Hams Hall was built in the late 1700s for Charles Adderley by Joseph Pickford, one of the leading architects of the 18th Century, on the site of an earlier Tudor mansion. It was described as “a charming country house”, three stories high and with seven bays.
Following Charles’ death in 1826, the house passed to his great nephew, also called Charles Adderley, who later became the 1st Baron Norton.
Charles Bowyer Adderley was a wealthy philanthropist. In 1848, he donated eight acres of land to Birmingham City Council to create Adderley Park in Saltley, Birmingham’s oldest public park. He also built a school, church and a housing estate for workers He was MP for North Staffordshire for 37 years and pioneered self-government for parts of the British Empire, drafting the New Zealand constitution. He was also famed as an “agreeable host” and the house entertained many prominent guests, including four-times Prime Minister W. E. Gladstone.
The house was gutted by a devastating fire in 1894 but was rebuilt the following year as an exact replica of the original.
Did you know?
In 1852, Charles Adderley successfully sued the City of Birmingham over the poor state of the River Tame, which was dreadfully polluted by sewage and industrial waste. Despite winning his case, it took almost 150 years for the river to recover.
Following the death of Lord Norton in 1905, at the age of ninety one, the estate was sold at public auction to pay death duties. The estate was purchased by the City of Birmingham, who sold on the house to an American shipping magnate, Oswald Harrison. He demolished the building, sending the lower floors to America and using the front facade at Coates Manor, near Cirencester in Gloucestershire.
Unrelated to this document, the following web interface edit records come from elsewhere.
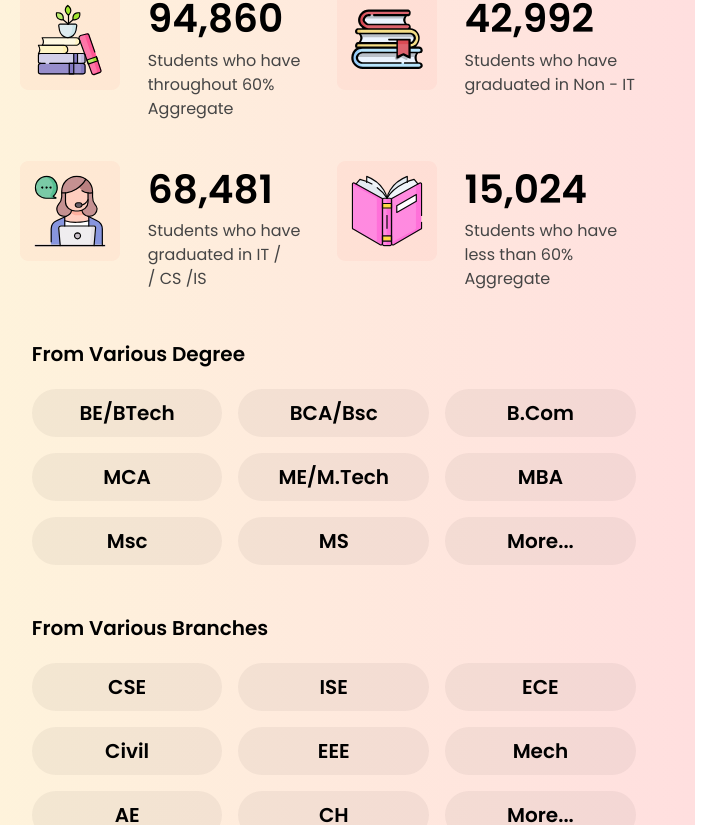
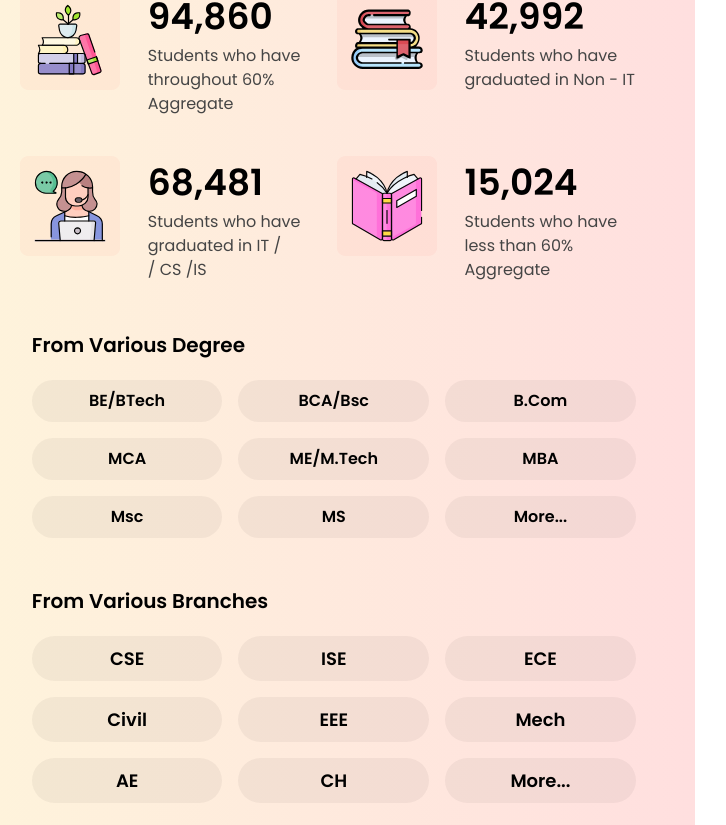
Before and after one commit to DivyaV123/React-Project, a Next.js app: page /pages/courses in a window 1280 px wide. Shown: the part 1860-2685 px from the top of the page, without its empty margins (73-799 px from the left). Built offline with nearby package versions, Linux system fonts and the light colour scheme.

Commit message:
issues fix from 60-70

```diff
--- a/app/pages/courses/PlacementStaticsHome.jsx
+++ b/app/pages/courses/PlacementStaticsHome.jsx
@@ -63,7 +63,7 @@ function PlacementStaticsHome({ path }) {
                 <PlaceMentStatistics
                     statistics={statistics}
                     className='flex flex-wrap'
-                    path='fromPage'
+                    path='course'
                 />
                 <aside className='p-7'>
                     <h1 className='font-bold text-xl pb-5'>
@@ -72,7 +72,7 @@ function PlacementStaticsHome({ path }) {
                     <div className='grid grid-cols-3 gap-4'>
                         {degrees.map((element) => {
                             return (
-                                <Badge variant="" className='font-bold text-xl'>{element}</Badge>
+                                <Badge variant="" className='font-bold text-[1.125rems]'>{element}</Badge>
                             )
                         })
                         }
@@ -84,7 +84,7 @@ function PlacementStaticsHome({ path }) {
                         <div className='grid grid-cols-3 gap-4'>
                             {branches.map((element) => {
                                 return (
-                                    <Badge variant="" className='font-bold text-xl'>{element}</Badge>
+                                    <Badge variant="" className='font-bold text-[1.125rem]'>{element}</Badge>
                                 )
                             })
                             }
--- a/app/pages/courses/StudentsTestimonialsHome.jsx
+++ b/app/pages/courses/StudentsTestimonialsHome.jsx
@@ -17,8 +17,9 @@ function StudentsTestimonialsHome({ page }) {
         <CoursePageContainer className={page === 'branch' ? '!w-full !p-0' : 'bg-[#F9F9F9]'}>
             <article className=''>
                 <header>
-                    <h1 className={page === 'branch' ? 'flex justify-center font-bold text-[1.5rem] py-5 w-[51.56vw]' : 'font-bold text-[1.5rem] py-5 w-[51.56vw]'}>
+                    <h1 className={page === 'branch' ? 'flex justify-start font-bold text-[1.5rem] py-5 ' : 'font-bold text-[1.5rem] py-5 w-[51.56vw]'}>
                         StudentsTestimonialsHome
+
                     </h1>
                 </header>
                 <article className={page === "branch" ? '' : 'w-[51.56vw] overflow-hide'}>
--- a/components/chooseQspiders/experiencedFaculty.jsx
+++ b/components/chooseQspiders/experiencedFaculty.jsx
@@ -31,7 +31,7 @@ function ExperiencedFaculty() {
                     <h1 className='font-bold text-black text-2xl text-center flex justify-center mb-6'>
                         Get Experienced Faculty <br /> Guidance
                     </h1>
-                    <p className='text-dark-gray text-center text-normal mt-6'>
+                    <p className='text-dark-gray text-center text-[18px] mt-6'>
                         Our dedicated placement cell works tirelessly to connect our students with leading IT companies for job opportunities. With a strong network of corporate partners and recruitment drives to ensure maximum exposure for our students.
                     </p>
                     <article className='grid md:grid-cols-3 xs:grid-cols-1 sm:grid-cols-auto gap-2 mt-6 w-full'>
@@ -50,11 +50,11 @@ function ExperiencedFaculty() {
                         }
                     </article>
                     <article className='flex justify-center items-cenetr mb-8 mt-8 h-10'>
-                    <Button
-                        className='primary'
-                        title="View More"
-                    />
-                </article>
+                        <Button
+                            className='bg-gradient rounded text-white w-[10.469vw] h-[3.75vw]'
+                            title="View More"
+                        />
+                    </article>
                 </aside>
             </Fade>
         </selection>
--- a/components/chooseQspiders/placementAssistance.jsx
+++ b/components/chooseQspiders/placementAssistance.jsx
@@ -12,7 +12,7 @@ function PlacementAssistance() {
             <header>
                 <Slide top cascade>
                     <p className='font-bold text-[2rem] text-black flex justify-center align-center mb-8 mt-8'>
-                    Why Choose Qspiders
+                        Why Choose Qspiders
                     </p>
                 </Slide>
             </header>
@@ -22,7 +22,7 @@ function PlacementAssistance() {
                         <header className='font-bold text-black  text-[1.75rem]  flex justify-center'>
                             <p >Placement Assistance</p>
                         </header>
-                        <p className='text-dark-gray text-center text-normal mt-6'>
+                        <p className='text-dark-gray text-center text-[18px] mt-6'>
                             Our dedicated placement cell works tirelessly to connect <br />
                             our students with leading IT companies for job<br />
                             opportunities. With a strong network of corporate partners<br />
@@ -42,14 +42,14 @@ function PlacementAssistance() {
                             </aside>
                             <aside className='w-[100%]'>
                                 <h1 className='gradient-text text-base font-extra-bold text-xl opacity-100 flex justify-center'>
-                                <Counter initialValue={0} targetValue={5000} label='4,100+' /><br />
+                                    <Counter initialValue={0} targetValue={5000} label='4,100+' /><br />
                                 </h1>
                                 <p className='text-brown text-normal flex justify-center  text-center'>Multinational <br /> companies hire from us</p>
                             </aside>
                         </article>
                         <article className='flex justify-center mt-6'>
                             <Button
-                                className='primary text-[13px]'
+                                className='bg-gradient text-white h-[3.75vw] rounded  w-[14.844vw]'
                                 title="View Placement"
                                 onClick={() => { }}
                             />
--- a/components/chooseQspiders/relevantTraining.jsx
+++ b/components/chooseQspiders/relevantTraining.jsx
@@ -14,7 +14,7 @@ function RelevantTraining() {
                             <h1 className='font-bold text-black text-header flex justify-center mb-6'>
                                 Industry-Relevant Training
                             </h1>
-                            <p className='text-dark-gray flex text-center text-normal mt-6'>
+                            <p className='text-dark-gray flex text-center text-[18px] mt-6'>
                             At QSpiders, we are committed to providing industry-relevant training that aligns with the current trends and technologies in the IT sector.
                             </p>
                         </header>
@@ -38,7 +38,7 @@ function RelevantTraining() {
                         </article>
                         <article className='flex justify-center mt-6'>
                             <Button
-                                className='primary'
+                                className='bg-gradient text-white rounded w-[11.719vw] h-[3.75vw]'
                                 title="Enquire Now"
                                 onClick={() => { }}
                             />
--- a/components/ourCourses/ourCourse.jsx
+++ b/components/ourCourses/ourCourse.jsx
@@ -224,7 +224,7 @@ function OurCourse() {
                                             />
                                         }
                                     </picture>
-                                    <aside className='w-[12.5rem]  pl-[1rem] text-[0.875rem] text-dark-gray 2xl:text-base'>
+                                    <aside className='w-[12.5rem]  pl-[1rem] text-[0.875rem] text-dark-gray 2xl:text-base hover:text-white'>
                                         <h1>
                                             {item.title}
                                         </h1>
--- a/components/placementstatistics/placeMentStatistics.jsx
+++ b/components/placementstatistics/placeMentStatistics.jsx
@@ -5,7 +5,7 @@ function PlaceMentStatistics({ className, path, statistics }) {
     return (
         <div className={className}>
             {statistics.map((item, index) => {
-                if (path === "fromPage" || path === 'branch') {
+                if (path === "fromPage" || path === 'branch' || path === 'course') {
                     item.icon = '.' + item.icon;
                 }
                 let content = item.info.replace(/#/g, "<br/>")
@@ -15,7 +15,7 @@ function PlaceMentStatistics({ className, path, statistics }) {
                             <img src={item.icon}></img>
                         </figure>
                         <div className='p-5'>
-                            <h1 className='font-bold text-4xl'>{item.count}</h1>
+                            <h1 className='font-bold text-[2.25rem]'>{item.count}</h1>
                             <p className='text-dark-gray text-base 3xl:text-[1.2rem]' dangerouslySetInnerHTML={{ __html: content }} />
                         </div>
                     </div>
--- a/tailwind.config.js
+++ b/tailwind.config.js
@@ -19,7 +19,7 @@ module.exports = {
         "border-gray": '#A0A0A0',
         'footer-blue': '#002248',
         'dark-gray': '#454545',
-        'brown': '#4D2121',
+        'brown': '#454545',
         'ash': '#575757',
         'white': '#FFFFFF',
         'header-orange': 'bg-gradient-to-b from-transparent to-[#F09819] via-[#FF512F]',
```
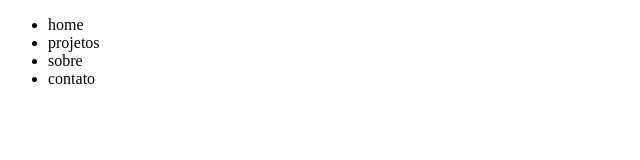
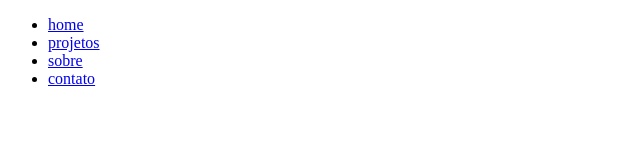
Before and after one commit to manuelavieir4/perfilkamilly, a plain HTML site: page index.html in a window 1280 px wide. Shown: the whole page, without its empty margins (0-640 px from the left). Drawn offline with Linux system fonts and the light colour scheme.

Commit message:
css root inicial

```diff
--- a/css/style.css
+++ b/css/style.css
@@ -0,0 +1,6 @@
+
+:root, :root[data-theme='dark' ]{
+  --primary-color:#f0f0f0;
+  --primary-bg-color:#111217;
+
+}
--- a/index.html
+++ b/index.html
@@ -9,11 +9,19 @@
 <body>
     <header class="header">
       <nav class="header-nav">
-        <ul>
-          <li>home</li>
-          <li>projetos</li>
-          <li>sobre</li>
-          <li>contato</li>
+        <ul class="menu menu-principal">
+          <li class="menu-item">
+            <a href="#home" class="menu-link active">home</a>
+          </li>
+          <li class="menu-item">
+            <a href="#projetos" class="menu-link ">projetos</a>
+          </li>
+          <li class="menu-item">
+            <a href="#sobre" class="menu-link ">sobre</a>
+          </li>
+          <li class="menu-item">
+            <a href="#contato" class="menu-link ">contato</a>
+          </li>
         </ul>
       </nav>
     </header> <!-- fim header-->
```
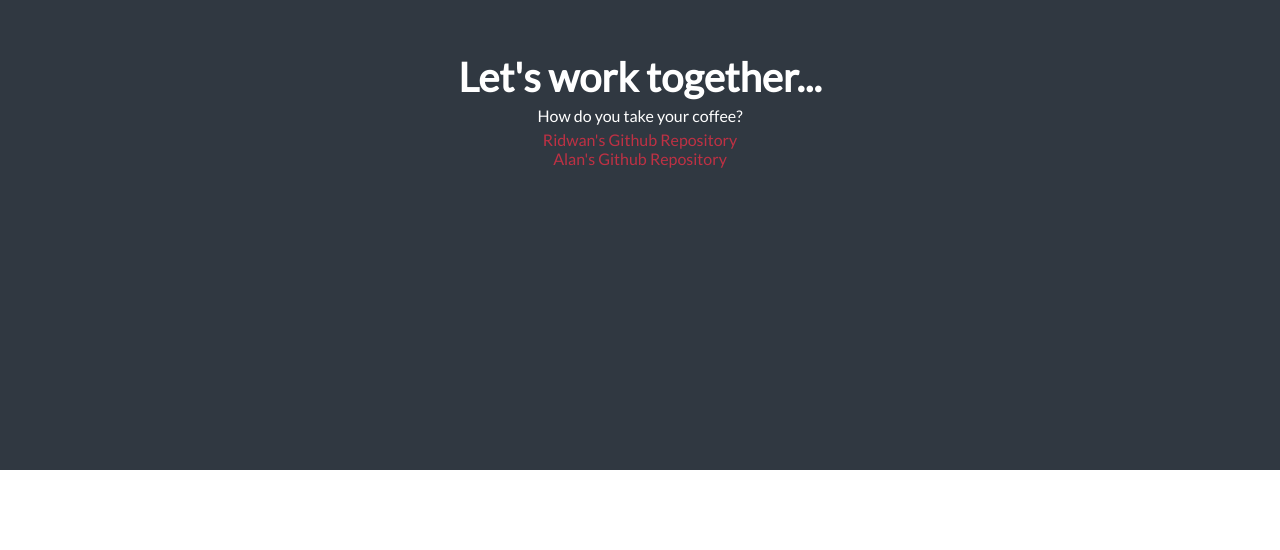
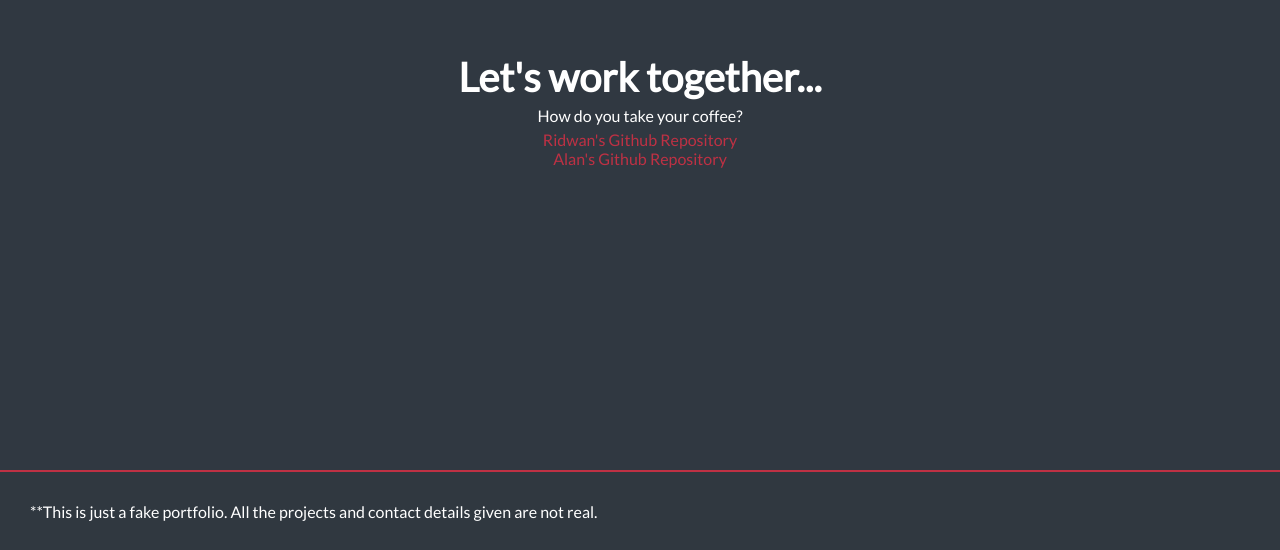
Before and after one commit to rindrajosia/microverse-trial, a plain HTML site: page index.html in a window 1280 px wide. Shown: the part 2024-2574 px from the top of the page. Before the commit the page ends 2494 px from the top, so only its background shows below. Drawn offline with Linux system fonts and the light colour scheme.

Commit message:
Add footer

```diff
--- a/index.html
+++ b/index.html
@@ -53,7 +53,9 @@
 
     </section>
 
-
+    <footer id="footer">
+      <p>**This is just a fake portfolio. All the projects and contact details given are not real. </p>
+    </footer>
 
   </body>
 </html>
```
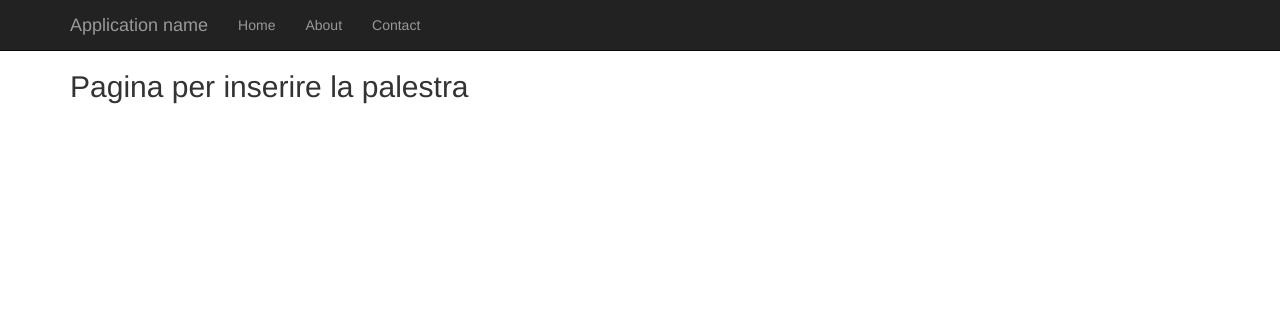
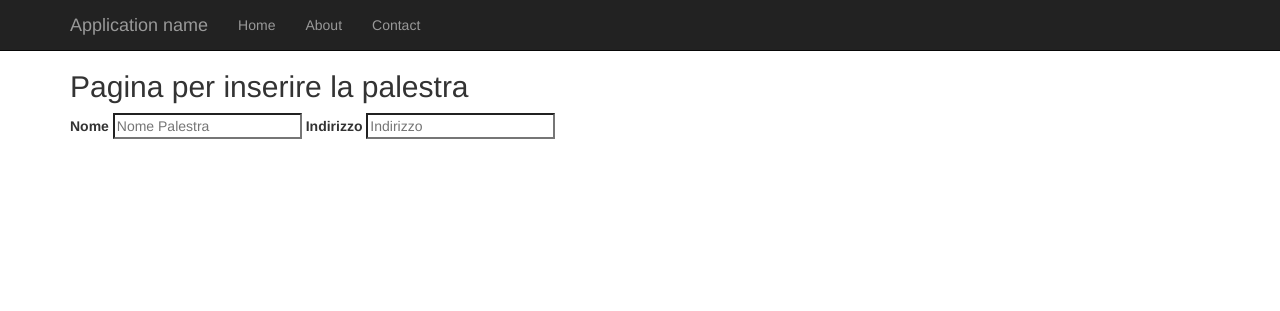
Before and after one commit to SpiderPorkPotter/Palestra, a Flask app: page /about in a window 1280 px wide. Shown: the top 311 px of the page. Run offline with Flask 2, Linux system fonts and the light colour scheme; some libraries are stand-ins or nearby versions.

Commit message:
prova di un form html

```diff
--- a/Palestra/templates/about.html
+++ b/Palestra/templates/about.html
@@ -4,4 +4,11 @@
 
 <h2>Pagina per inserire la palestra</h2>
 
+<label for="nomePalestra">Nome</label>
+<input type="text" id="nomePalestra"  name="nomePalestra" placeholder="Nome Palestra" required>
+
+<label for="indirizzoPalestra">Indirizzo</label>
+<input type="text" id="indirizzoPalestra"  name="indirizzoPalestra" placeholder="Indirizzo" required>
+
+
 {% endblock %}
```
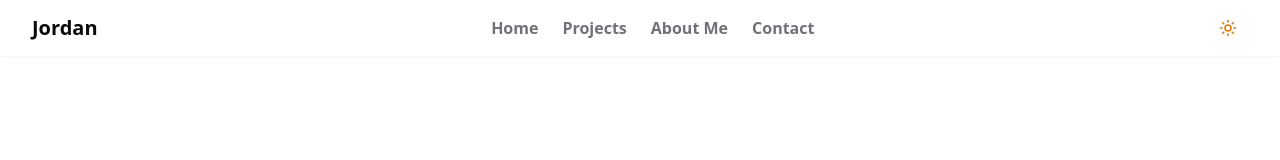
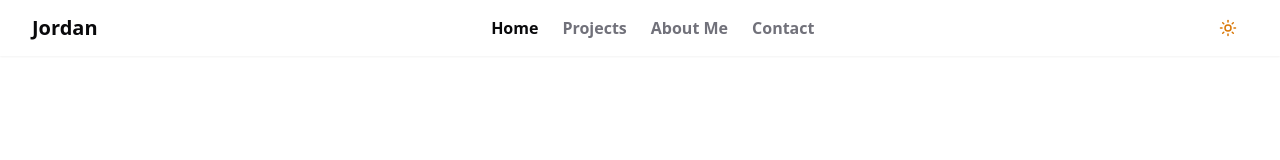
Before and after one commit to JordanTHarris/portfolio, a React (Vite) app: page / in a window 1280 px wide. Shown: the top 160 px of the page. Built offline with nearby package versions, Linux system fonts and the light colour scheme.

Commit message:
Use NavLink instead of Link to show active route in navbar

```diff
--- a/src/components/layout/navbar.tsx
+++ b/src/components/layout/navbar.tsx
@@ -1,6 +1,6 @@
 import { useState } from "react";
 import { Button } from "@/components/ui/button";
-import { Link } from "react-router-dom";
+import { Link, NavLink } from "react-router-dom";
 import { ThemeToggle } from "@/components/shared/theme-toggle";
 import { cn } from "@/lib/utils";
 import { Menu } from "lucide-react";
@@ -21,13 +21,18 @@ export function NavBar() {
 
   function getLinks() {
     return links.map((link) => (
-      <Link
+      <NavLink
         key={link.title}
         to={link.path}
-        className="font-semibold text-muted-foreground hover:text-foreground"
+        className={({ isActive }) =>
+          cn(
+            "w-fit font-semibold text-muted-foreground transition-colors duration-300 hover:text-foreground",
+            isActive && "text-foreground",
+          )
+        }
       >
         {link.title}
-      </Link>
+      </NavLink>
     ));
   }
 
```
It is now known as Bledisloe Lodge, a private residence in the grounds of the Royal Agricultural College.
Where is it?
The Hams Hall Estate
Move the slider to see how Hams Hall has changed between 1905 and 2016:
View larger image